Exercise brief
Which of the lines below contain the string "material"? Pull each one out of the data.

Data for analysis
⁂
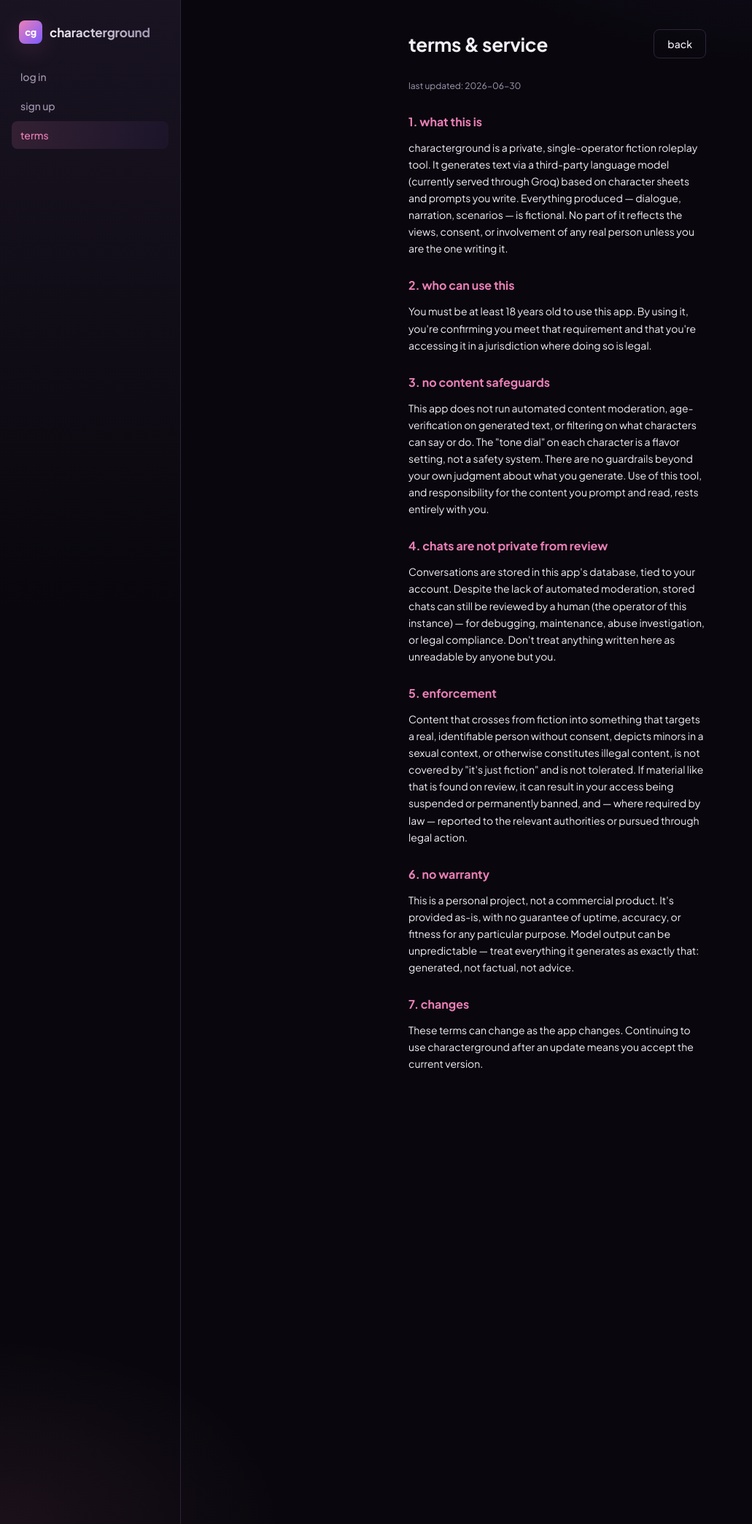
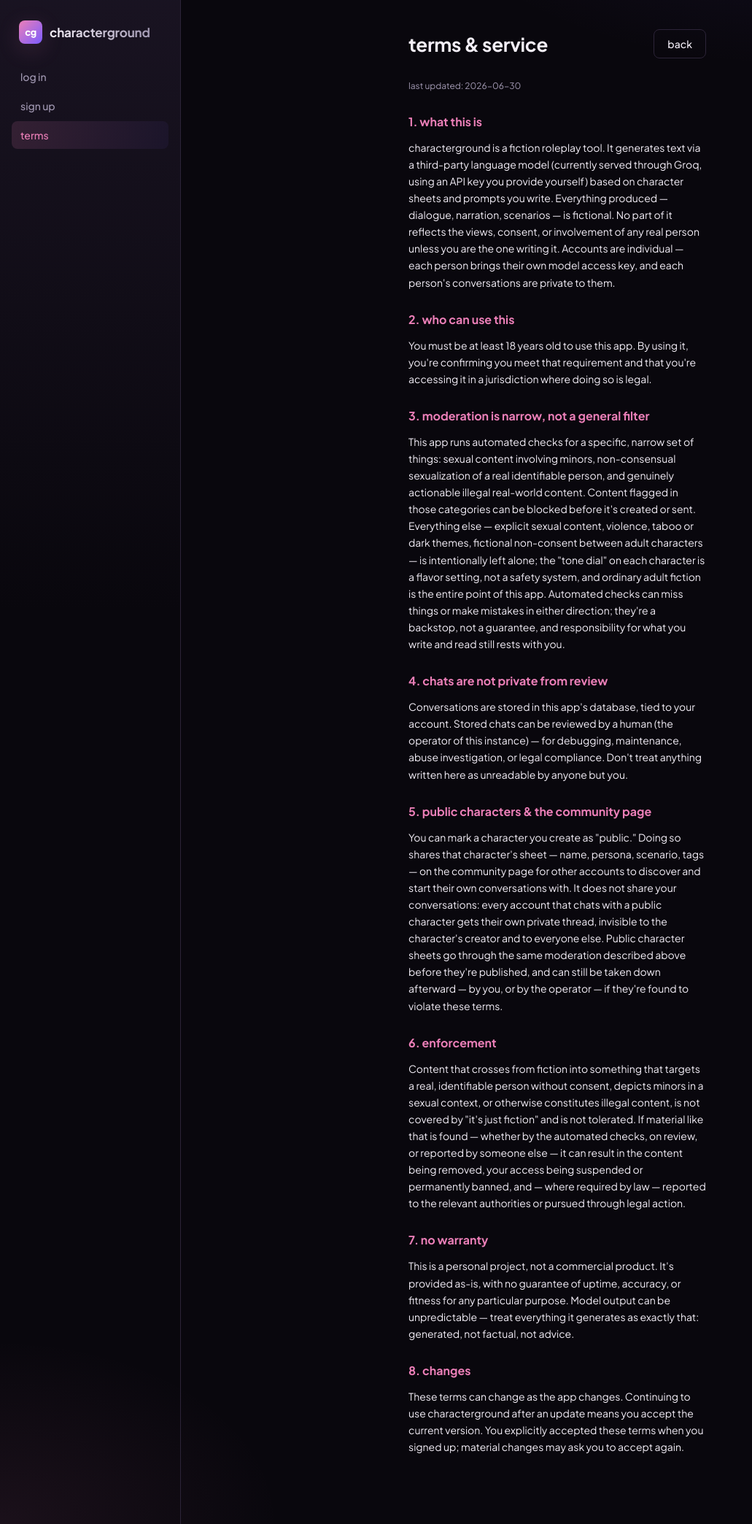
Before and after one commit to thatuser84/Domain, a Flask app: page /terms in a window 1280 px wide. Shown: the whole page at 73% size, without its empty margins (0-1031 px from the left). Run offline with Flask 3, Linux system fonts and the light colour scheme.

Commit message:
Update ToS for moderation/community reality, add required acceptance checkbox
Terms previously said 'no automated moderation' and 'single-operator' -
both now false. Rewrote sections 1/3, added a section on public
characters/community sharing, updated enforcement to cover published
character sheets too.

Signup now requires checking a terms-acceptance box (server-side
validated, not just the HTML required attr), recorded as
user_settings.terms_accepted_at with a timestamp.

```diff
--- a/app.py
+++ b/app.py
@@ -476,12 +476,14 @@ def get_user_settings(user_id):
     return res.data[0] if res.data else {}
 
 
-def set_user_settings(user_id, api_key=None, model=None):
+def set_user_settings(user_id, api_key=None, model=None, terms_accepted=False):
     payload = {"user_id": user_id}
     if api_key is not None:
         payload["groq_api_key"] = api_key
     if model is not None:
         payload["groq_model"] = model
+    if terms_accepted:
+        payload["terms_accepted_at"] = datetime.utcnow().isoformat()
     db.table("user_settings").upsert(payload).execute()
 
 
@@ -561,6 +563,7 @@ def signup():
         email = request.form.get("email", "").strip().lower()
         password = request.form.get("password", "")
         confirm = request.form.get("confirm_password", "")
+        terms_accepted = request.form.get("terms_accepted") == "1"
 
         error = None
         if not email or not password:
@@ -569,6 +572,8 @@ def signup():
             error = "passwords don't match."
         elif len(password) < 8:
             error = "password needs to be at least 8 characters."
+        elif not terms_accepted:
+            error = "you have to agree to the terms & service to create an account."
 
         if error:
             return render_template("signup.html", error=error, email=email)
@@ -579,6 +584,9 @@ def signup():
             result = anon_client.auth.sign_up({"email": email, "password": password})
         except Exception as e:
             return render_template("signup.html", error=str(e), email=email)
+
+        if result.user is not None:
+            set_user_settings(result.user.id, terms_accepted=True)
 
         if result.session is None or result.user is None:
             return render_template(
--- /dev/null
+++ b/supabase_migration_terms_accepted.sql
@@ -0,0 +1,4 @@
+-- Run this once in your Supabase SQL Editor. Adds a record of when each account accepted the
+-- terms of service (set at signup, checkbox is required to create an account).
+
+alter table user_settings add column if not exists terms_accepted_at timestamptz;
--- a/supabase_schema.sql
+++ b/supabase_schema.sql
@@ -69,6 +69,7 @@ create table if not exists user_settings (
   user_id uuid primary key references auth.users(id) on delete cascade,
   groq_api_key text,
   groq_model text,
+  terms_accepted_at timestamptz,
   updated_at timestamptz not null default now()
 );
 
--- a/templates/signup.html
+++ b/templates/signup.html
@@ -25,6 +25,11 @@
       <label for="confirm_password">confirm password</label>
       <input type="password" id="confirm_password" name="confirm_password" required minlength="8">
 
+      <label class="minor-safe-check" style="margin-top:16px">
+        <input type="checkbox" name="terms_accepted" value="1" required>
+        i'm 18+ and agree to the <a href="{{ url_for('terms') }}" target="_blank" style="color:var(--accent-bright)">terms &amp; service</a>
+      </label>
+
       <button type="submit" class="btn btn-primary btn-block">create account</button>
     </form>
     <p class="hint" style="margin-top:18px">already have an account? <a href="{{ url_for('login') }}" style="color:var(--accent-bright)">log in</a></p>
--- a/templates/terms.html
+++ b/templates/terms.html
@@ -9,41 +9,58 @@
   <p class="legal-updated">last updated: {{ updated }}</p>
 
   <h2>1. what this is</h2>
-  <p>characterground is a private, single-operator fiction roleplay tool. It generates text via a
-  third-party language model (currently served through Groq) based on character sheets and prompts
-  you write. Everything produced — dialogue, narration, scenarios — is fictional. No part of it
-  reflects the views, consent, or involvement of any real person unless you are the one writing it.</p>
+  <p>characterground is a fiction roleplay tool. It generates text via a third-party language model
+  (currently served through Groq, using an API key you provide yourself) based on character sheets
+  and prompts you write. Everything produced — dialogue, narration, scenarios — is fictional. No part
+  of it reflects the views, consent, or involvement of any real person unless you are the one writing
+  it. Accounts are individual — each person brings their own model access key, and each person's
+  conversations are private to them.</p>
 
   <h2>2. who can use this</h2>
   <p>You must be at least 18 years old to use this app. By using it, you're confirming you meet that
   requirement and that you're accessing it in a jurisdiction where doing so is legal.</p>
 
-  <h2>3. no content safeguards</h2>
-  <p>This app does not run automated content moderation, age-verification on generated text, or
-  filtering on what characters can say or do. The "tone dial" on each character is a flavor setting,
-  not a safety system. There are no guardrails beyond your own judgment about what you generate. Use
-  of this tool, and responsibility for the content you prompt and read, rests entirely with you.</p>
+  <h2>3. moderation is narrow, not a general filter</h2>
+  <p>This app runs automated checks for a specific, narrow set of things: sexual content involving
+  minors, non-consensual sexualization of a real identifiable person, and genuinely actionable
+  illegal real-world content. Content flagged in those categories can be blocked before it's created
+  or sent. Everything else — explicit sexual content, violence, taboo or dark themes, fictional
+  non-consent between adult characters — is intentionally left alone; the "tone dial" on each
+  character is a flavor setting, not a safety system, and ordinary adult fiction is the entire point
+  of this app. Automated checks can miss things or make mistakes in either direction; they're a
+  backstop, not a guarantee, and responsibility for what you write and read still rests with you.</p>
 
   <h2>4. chats are not private from review</h2>
-  <p>Conversations are stored in this app's database, tied to your account. Despite the lack of
-  automated moderation, stored chats can still be reviewed by a human (the operator of this instance)
-  — for debugging, maintenance, abuse investigation, or legal compliance. Don't treat anything written
-  here as unreadable by anyone but you.</p>
+  <p>Conversations are stored in this app's database, tied to your account. Stored chats can be
+  reviewed by a human (the operator of this instance) — for debugging, maintenance, abuse
+  investigation, or legal compliance. Don't treat anything written here as unreadable by anyone but
+  you.</p>
 
-  <h2>5. enforcement</h2>
+  <h2>5. public characters &amp; the community page</h2>
+  <p>You can mark a character you create as "public." Doing so shares that character's sheet — name,
+  persona, scenario, tags — on the community page for other accounts to discover and start their own
+  conversations with. It does not share your conversations: every account that chats with a public
+  character gets their own private thread, invisible to the character's creator and to everyone else.
+  Public character sheets go through the same moderation described above before they're published,
+  and can still be taken down afterward — by you, or by the operator — if they're found to violate
+  these terms.</p>
+
+  <h2>6. enforcement</h2>
   <p>Content that crosses from fiction into something that targets a real, identifiable person without
   consent, depicts minors in a sexual context, or otherwise constitutes illegal content, is not
-  covered by "it's just fiction" and is not tolerated. If material like that is found on review, it
-  can result in your access being suspended or permanently banned, and — where required by law —
-  reported to the relevant authorities or pursued through legal action.</p>
+  covered by "it's just fiction" and is not tolerated. If material like that is found — whether by the
+  automated checks, on review, or reported by someone else — it can result in the content being
+  removed, your access being suspended or permanently banned, and — where required by law — reported
+  to the relevant authorities or pursued through legal action.</p>
 
-  <h2>6. no warranty</h2>
+  <h2>7. no warranty</h2>
   <p>This is a personal project, not a commercial product. It's provided as-is, with no guarantee of
   uptime, accuracy, or fitness for any particular purpose. Model output can be unpredictable —
   treat everything it generates as exactly that: generated, not factual, not advice.</p>
 
-  <h2>7. changes</h2>
-  <p>These terms can change as the app changes. Continuing to use characterground after an update means
-  you accept the current version.</p>
+  <h2>8. changes</h2>
+  <p>These terms can change as the app changes. Continuing to use characterground after an update
+  means you accept the current version. You explicitly accepted these terms when you signed up;
+  material changes may ask you to accept again.</p>
 </div>
 {% endblock %}
```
⁂
Your solution
-  covered by "it's just fiction" and is not tolerated. If material like that is found on review, it
+  covered by "it's just fiction" and is not tolerated. If material like that is found — whether by the
+  material changes may ask you to accept again.</p>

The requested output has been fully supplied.